**Required action:** A single figure is wanted: the count of lines below containing the string "with".

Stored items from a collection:

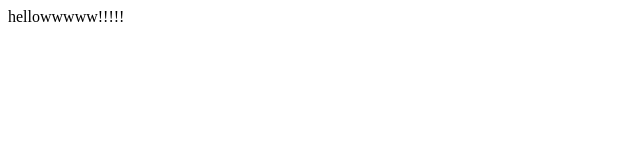
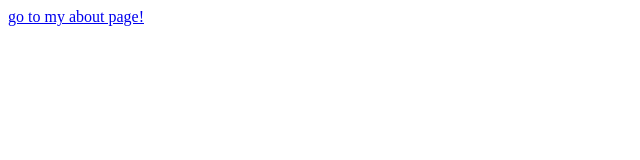
Before and after one commit to seoyeoneon/test-project-1, a plain HTML site: page index.html in a window 1280 px wide. Shown: the whole page, without its empty margins (0-640 px from the left). Drawn offline with Linux system fonts and the light colour scheme.

Commit message:
second version

```diff
--- a/index.html
+++ b/index.html
@@ -6,6 +6,6 @@
     <title>HELLOWWW</title>
 </head>
 <body>
-    hellowwwww!!!!!
+    <a href="about/">go to my about page!</a>
 </body>
 </html>
```
Also changed, not shown: about/index.html (added).
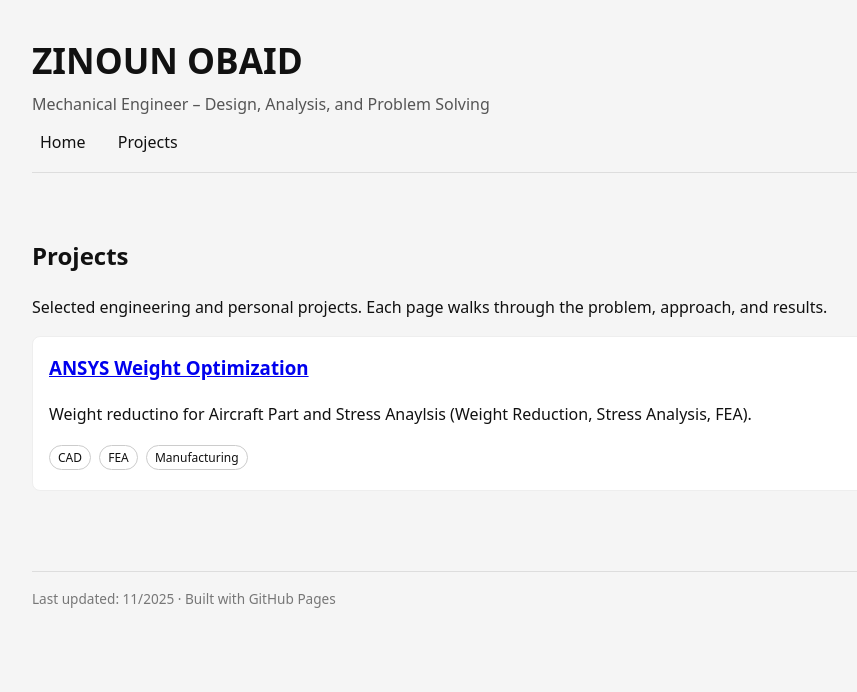
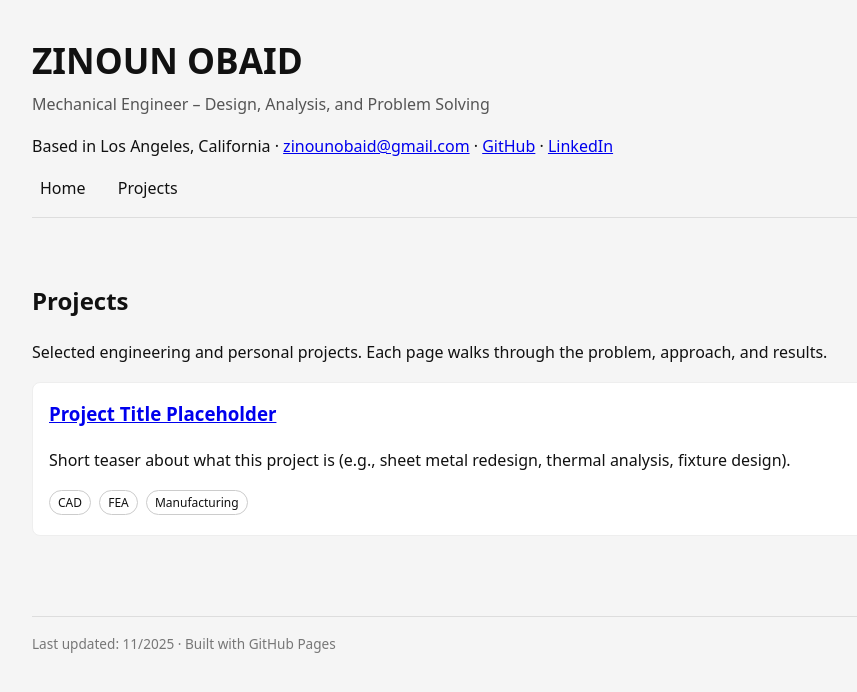
Before and after one commit to zinounobaid/zinounobaid.github.io, a Jekyll site: the page built from projects.html, in a window 1280 px wide. Shown: the top 692 px of the page, without its empty margins (144-1001 px from the left). Built offline with Jekyll 4.4.1, drawn with Linux system fonts in a browser that asks for light colours.

Commit message:
Refactor projects.html with new layout and placeholder
Updated the projects.html file to use a new layout format and added a project title placeholder.

```diff
--- a/projects.html
+++ b/projects.html
@@ -1,34 +1,21 @@
-<!DOCTYPE html>
-<html lang="en">
-<head>
-  <meta charset="UTF-8">
-  <title>Projects – Zinoun Obaid</title>
-  <meta name="viewport" content="width=device-width, initial-scale=1">
-  <link rel="stylesheet" href="/css/style.css">
-</head>
-<body>
-  <div class="wrapper">
-    <header class="site-header">
-      <h1 class="site-title">ZINOUN OBAID</h1>
-      <div class="site-tagline">Mechanical Engineer – Design, Analysis, and Problem Solving</div>
-      <nav class="main-nav" aria-label="Main navigation">
-        <a href="/index.html">Home</a>
-        <a href="/projects.html">Projects</a>
-      </nav>
-    </header>
+---
+layout: default
+title: "Projects – Zinoun Obaid"
+---
 
-    <main>
 <section>
   <h2>Projects</h2>
-        <p>Selected engineering and personal projects. Each page walks through the problem, approach, and results.</p>
+  <p>
+    Selected engineering and personal projects. Each page walks through the problem, approach, and results.
+  </p>
   <ul class="project-list">
     <li class="project">
       <h3>
-              <a href="projects/ANSYS-Weight-Optimization.html">
-                ANSYS Weight Optimization
+        <a href="/projects/project-title-placeholder.html">
+          Project Title Placeholder
         </a>
       </h3>
-            <p>Weight reductino for Aircraft Part and Stress Anaylsis (Weight Reduction, Stress Analysis, FEA).</p>
+      <p>Short teaser about what this project is (e.g., sheet metal redesign, thermal analysis, fixture design).</p>
       <div>
         <span class="pill">CAD</span>
         <span class="pill">FEA</span>
@@ -37,11 +24,3 @@
     </li>
   </ul>
 </section>
-    </main>
-
-    <footer class="site-footer">
-      Last updated: 11/2025 · Built with GitHub Pages
-    </footer>
-  </div>
-</body>
-</html>
```
Lines whose indentation alone changed are shown as unchanged.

**Problem solution:** 4